Task brief: Which lines of the entries below contain the string "modules"? Copy each one.

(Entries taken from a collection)
/---

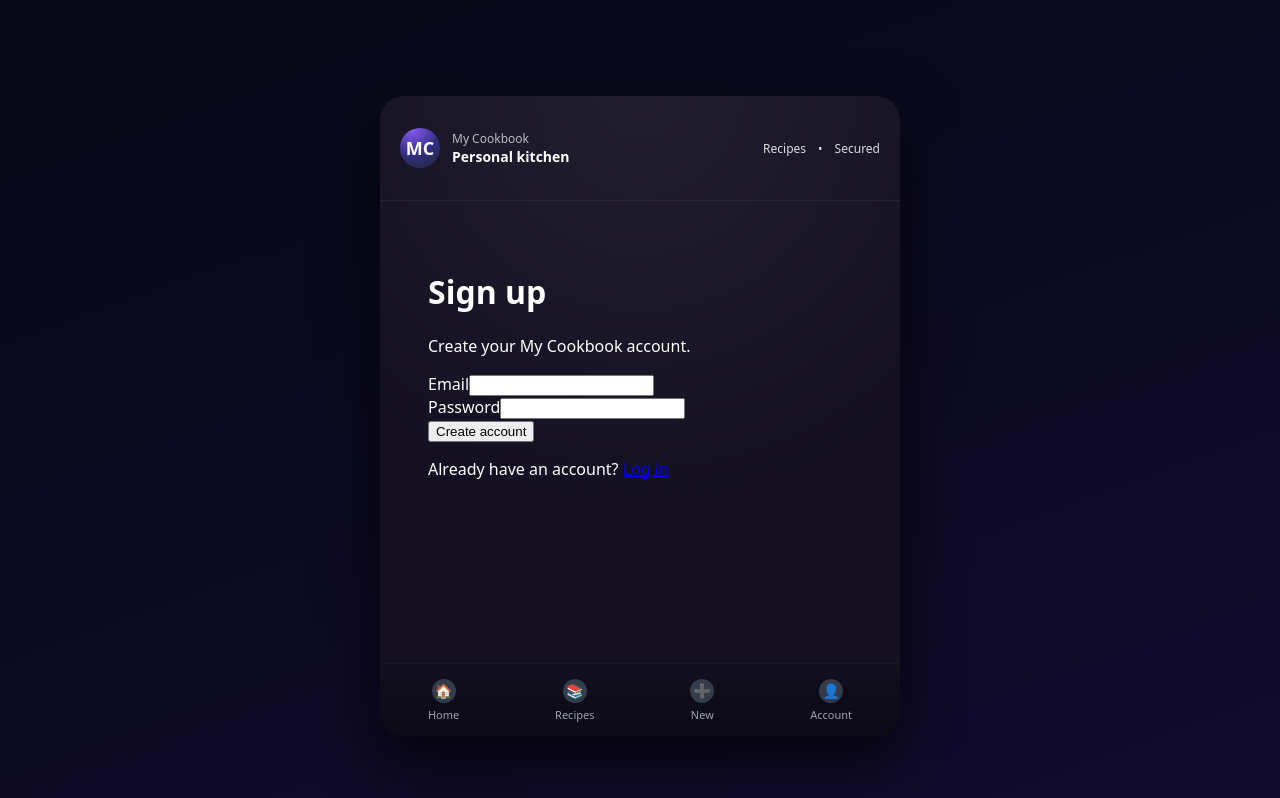
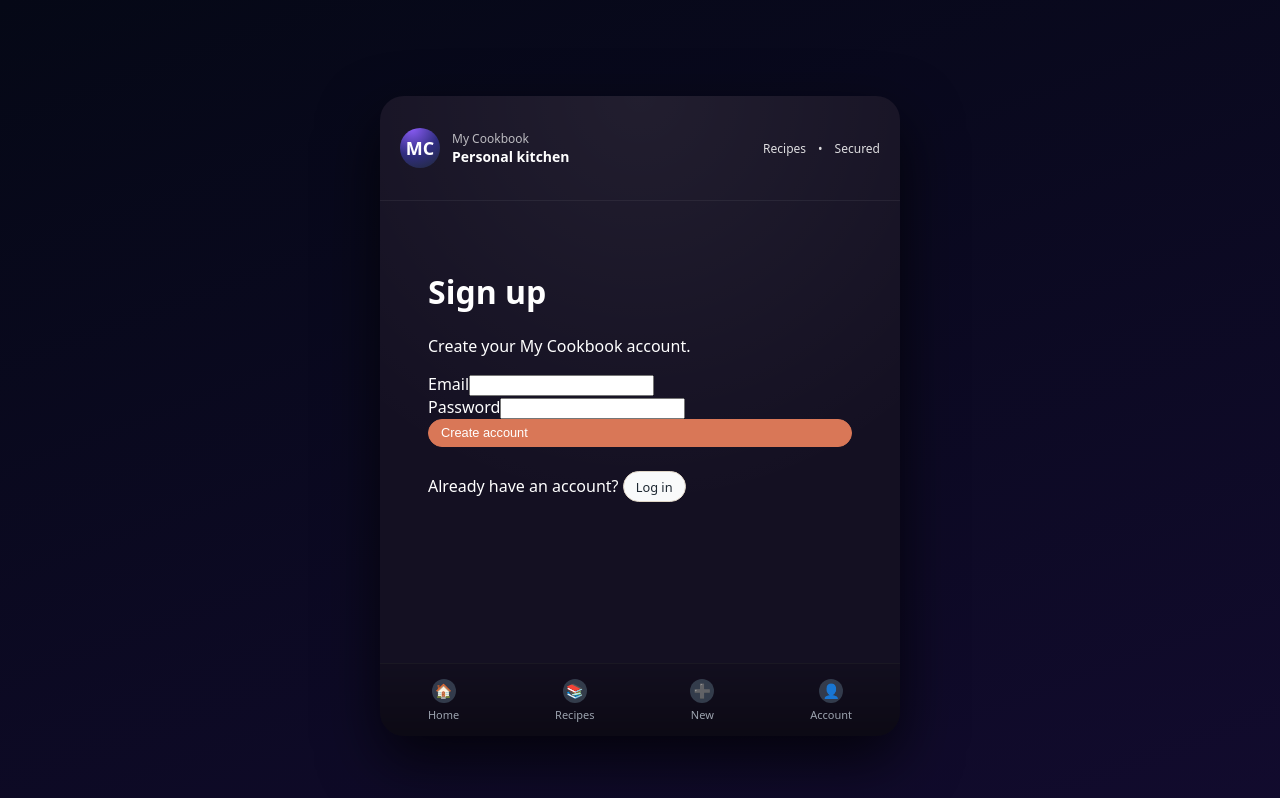
Before and after one commit to rwilliamspbg-ops/My-Cookbook-V1.0, a Next.js app: page /signup in a window 1280 px wide. Shown: the top 798 px of the page. Built offline with nearby package versions, Linux system fonts and the light colour scheme.

Commit message:
Update signup.js

```diff
--- a/pages/signup.js
+++ b/pages/signup.js
@@ -17,11 +17,20 @@ export default function Signup() {
           <label>Password</label>
           <input type="password" name="password" required />
         </div>
-        <button type="submit">Create account</button>
+        <button
+  type="submit"
+  className="btn-pill primary"
+  style={{ width: '100%' }}
+>
+  Create account
+</button>
       </form>
 
       <p style={{ marginTop: '1rem' }}>
-        Already have an account? <Link href="/login">Log in</Link>
+        Already have an account?{' '}
+<Link href="/login" className="btn-pill" style={{ display: 'inline-block', marginTop: '0.5rem' }}>
+  Log in
+</Link>
       </p>
     </main>
   );
```
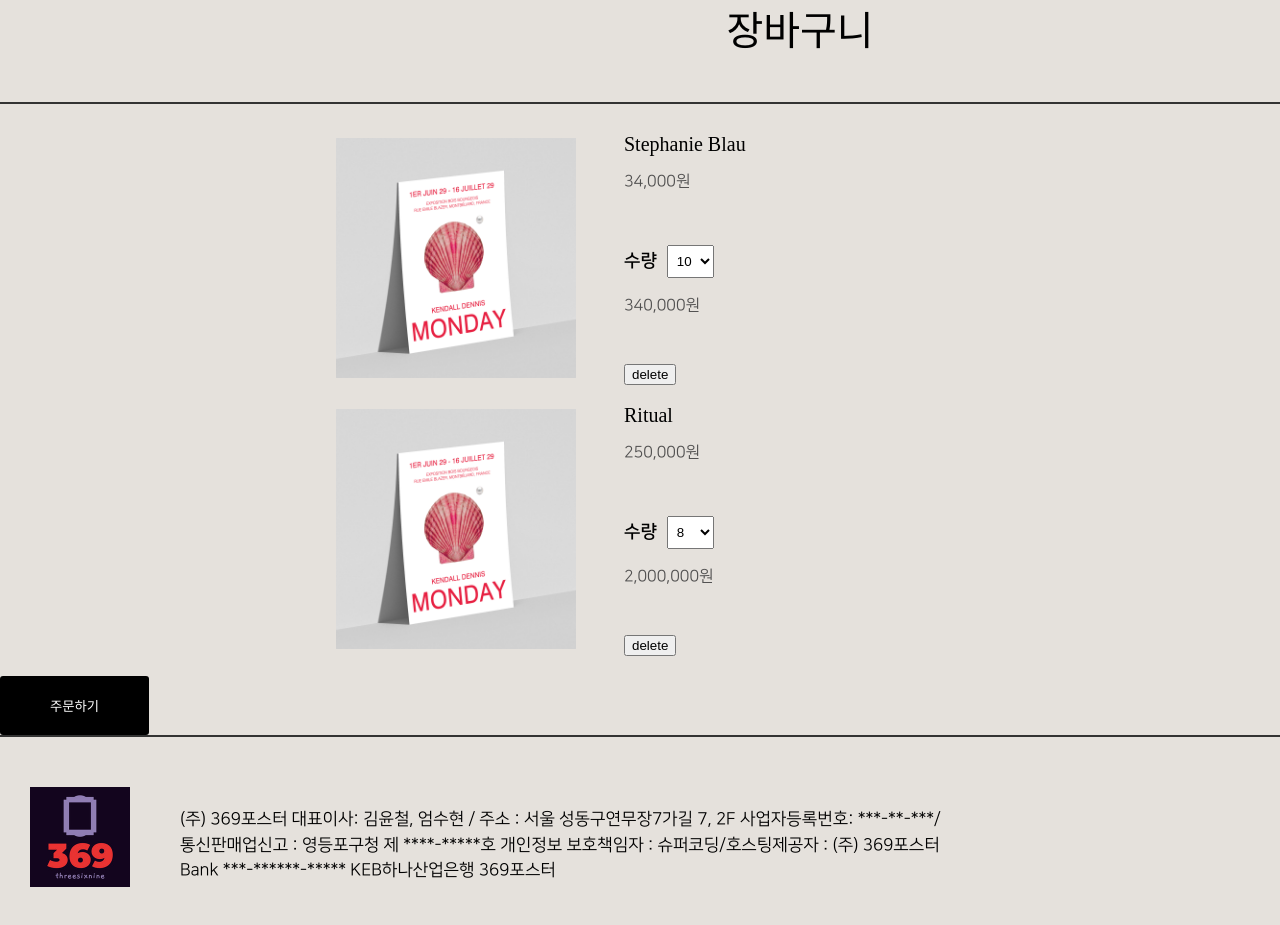
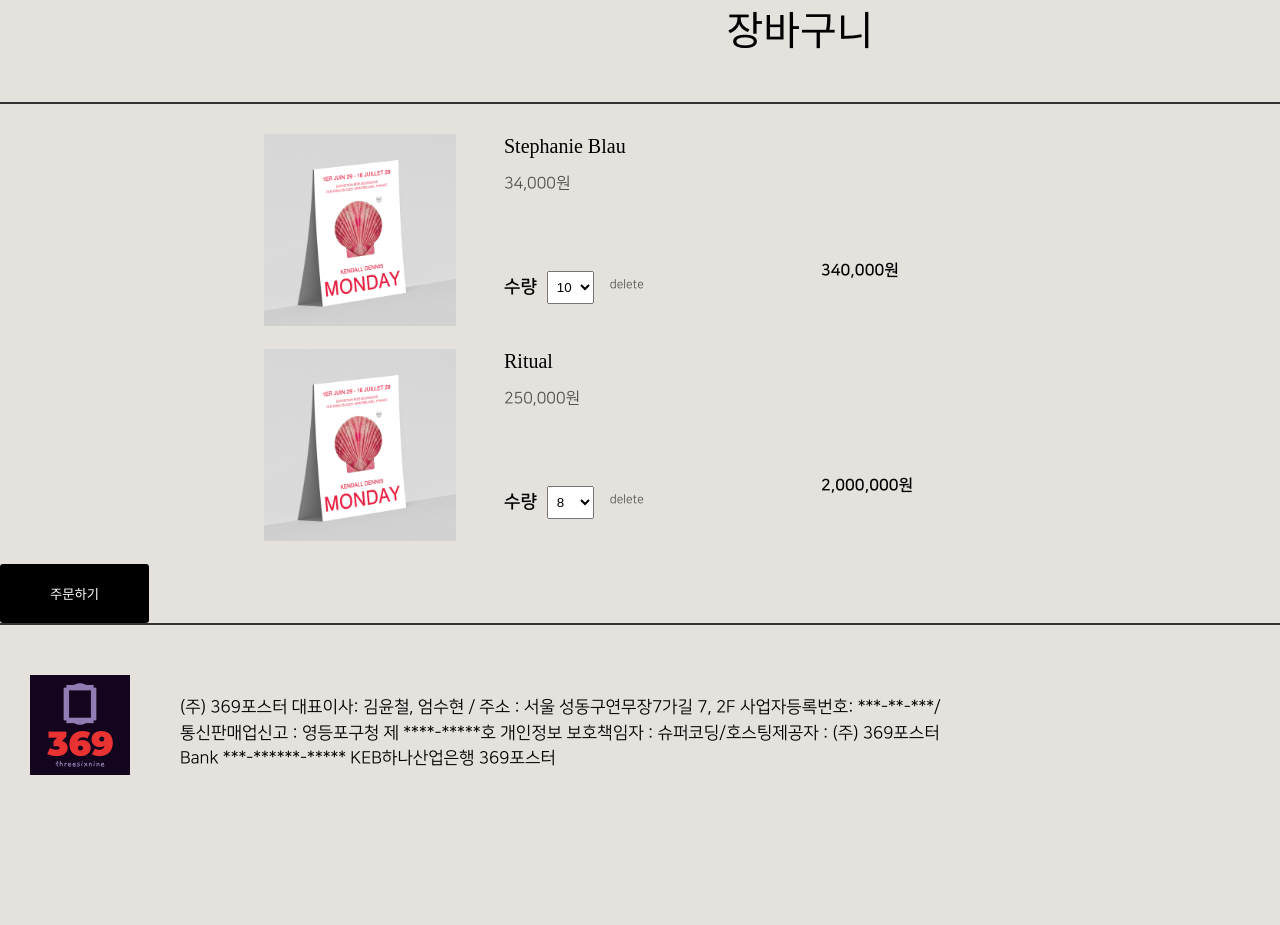
Before and after one commit to PosterShoppingMall/front, a React (Vite) app: page /cart in a window 1280 px wide. Shown: the part 1040-1965 px from the top of the page. After the commit the page ends 1865 px from the top, so only its background shows below. Built offline with nearby package versions, Linux system fonts and the light colour scheme; data requests are answered from the project's data file; a web font is replaced by a local one.

Commit message:
fix: 디자인 수정

```diff
--- a/src/page/cart/CartItem.jsx
+++ b/src/page/cart/CartItem.jsx
@@ -17,17 +17,22 @@ const CartItem = ({ id, name, price, count }) => {
       <CartItemImage>
         <img src={DetailBn01} alt="item-image" />
       </CartItemImage>
-      {/* name, price count amount button handler */}
       <CartItemInfo>
         <CartItemTitle>{name}</CartItemTitle>
         <CartItemPrice>{numberToFormattedPriceString(price)}</CartItemPrice>
 
-        <CartItemSelect id={id} count={count} />
-
-        <CartItemPrice>
-          {numberToFormattedPriceString(price * count)}
-        </CartItemPrice>
-        <button onClick={deleteButtonHandler}>delete</button>
+        <CartItemInfoFooter>
+          <CartItemSelect className="element" id={id} count={count} />
+          <CartDeleteItemButton
+            className="element"
+            onClick={deleteButtonHandler}
+          >
+            delete
+          </CartDeleteItemButton>
+          <CartItemTotalPrice className="element">
+            {numberToFormattedPriceString(price * count)}
+          </CartItemTotalPrice>
+        </CartItemInfoFooter>
       </CartItemInfo>
     </StyledCartItems>
   );
@@ -36,7 +41,7 @@ const CartItem = ({ id, name, price, count }) => {
 export default CartItem;
 
 export const StyledCartItems = styled.div`
-  width: 100%;
+  width: 80%;
   display: flex;
   align-items: center;
   justify-content: center;
@@ -44,15 +49,14 @@ export const StyledCartItems = styled.div`
   gap: 3rem;
 `;
 
-const CartItemInfo = styled.div`
-  width: 40%;
-`;
-
 const CartItemImage = styled.div`
   width: 15%;
   img {
     width: 100%;
   }
+`;
+const CartItemInfo = styled.div`
+  width: 40%;
 `;
 
 const CartItemTitle = styled.div`
@@ -66,3 +70,30 @@ const CartItemPrice = styled.div`
   padding: 20px 0 50px 0;
   color: #515050;
 `;
+const CartItemTotalPrice = styled(CartItemPrice)`
+  color: #000000;
+  font-weight: 700;
+`;
+
+const CartDeleteItemButton = styled.div`
+  cursor: pointer;
+  color: #515050;
+  font-family: "NanumSquare";
+  font-weight: 400;
+  font-size: 12px;
+
+  &:hover {
+    text-decoration: underline;
+  }
+`;
+
+const CartItemInfoFooter = styled.div`
+  display: flex;
+  align-items: center;
+  justify-content: flex-start;
+  gap: 1rem;
+
+  .element {
+    flex: 1;
+  }
+`;
```
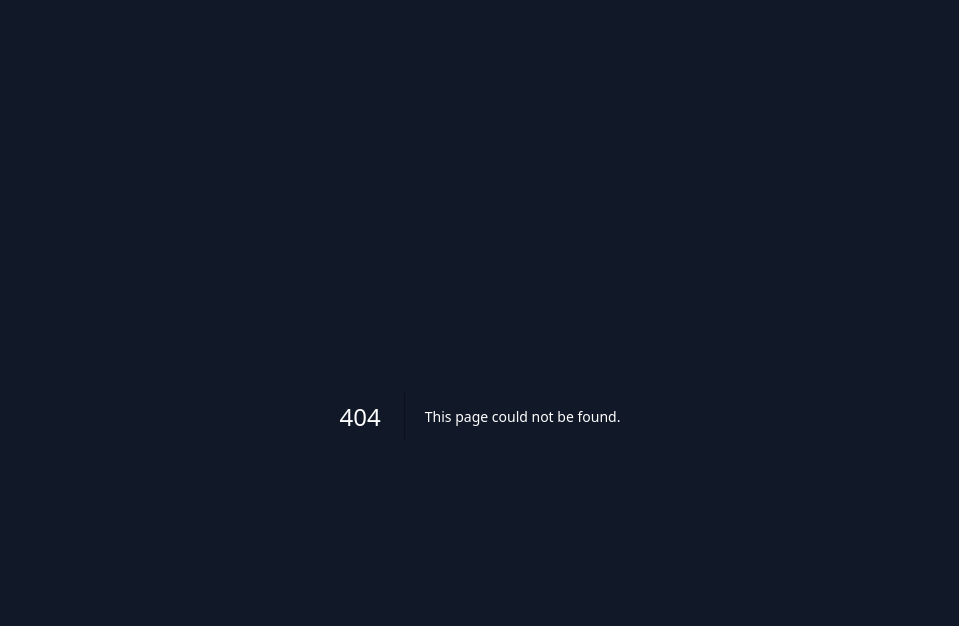
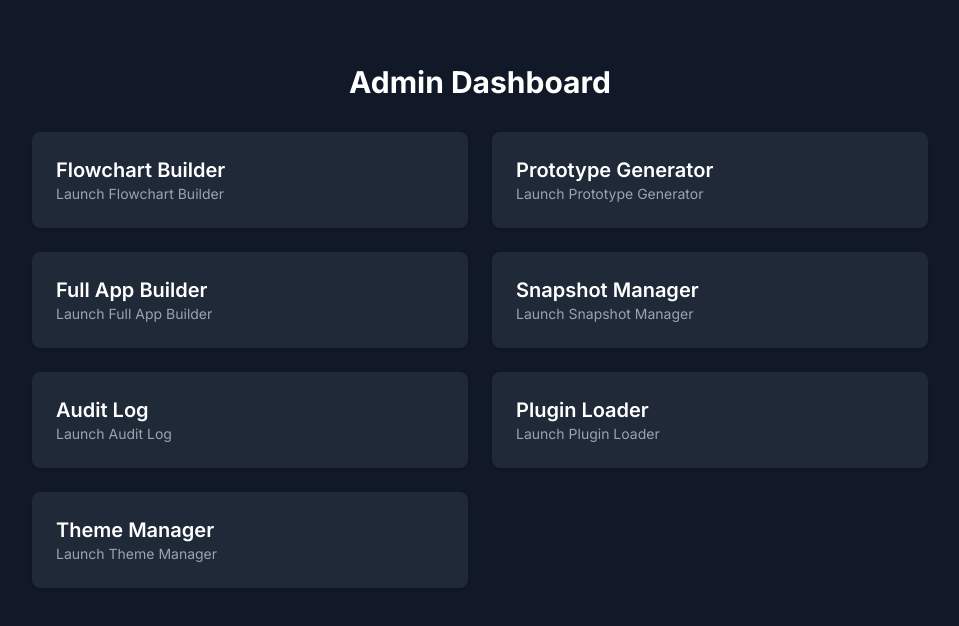
Before and after one commit to franel/Vpa, a Next.js app: page /dashboard in a window 1280 px wide. Before the commit this address had no page. Shown: the top 626 px of the page, without its empty margins (160-1119 px from the left). Built offline with nearby package versions, Linux system fonts and the light colour scheme.

Commit message:
Create page.tsx

```diff
--- /dev/null
+++ b/app/dashboard/page.tsx
@@ -0,0 +1,31 @@
+'use client';
+
+import Link from 'next/link';
+
+export default function DashboardPage() {
+  const modules = [
+    { name: 'Flowchart Builder', path: '/modules/flowchart' },
+    { name: 'Prototype Generator', path: '/modules/prototype' },
+    { name: 'Full App Builder', path: '/modules/fullapp' },
+    { name: 'Snapshot Manager', path: '/modules/snapshot' },
+    { name: 'Audit Log', path: '/modules/audit' },
+    { name: 'Plugin Loader', path: '/modules/plugins' },
+    { name: 'Theme Manager', path: '/modules/theme' },
+  ];
+
+  return (
+    <div className="max-w-4xl mx-auto mt-12">
+      <h1 className="text-3xl font-bold mb-8 text-center">Admin Dashboard</h1>
+      <div className="grid grid-cols-1 md:grid-cols-2 gap-6">
+        {modules.map((mod) => (
+          <Link key={mod.name} href={mod.path}>
+            <div className="bg-gray-800 p-6 rounded-lg shadow hover:bg-gray-700 transition-all">
+              <h2 className="text-xl font-semibold">{mod.name}</h2>
+              <p className="text-sm text-gray-400">Launch {mod.name}</p>
+            </div>
+          </Link>
+        ))}
+      </div>
+    </div>
+  );
+}
```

\---

Reply:
+  const modules = [
+    { name: 'Flowchart Builder', path: '/modules/flowchart' },
+    { name: 'Prototype Generator', path: '/modules/prototype' },
+    { name: 'Full App Builder', path: '/modules/fullapp' },
+    { name: 'Snapshot Manager', path: '/modules/snapshot' },
+    { name: 'Audit Log', path: '/modules/audit' },
+    { name: 'Plugin Loader', path: '/modules/plugins' },
+    { name: 'Theme Manager', path: '/modules/theme' },
+        {modules.map((mod) => (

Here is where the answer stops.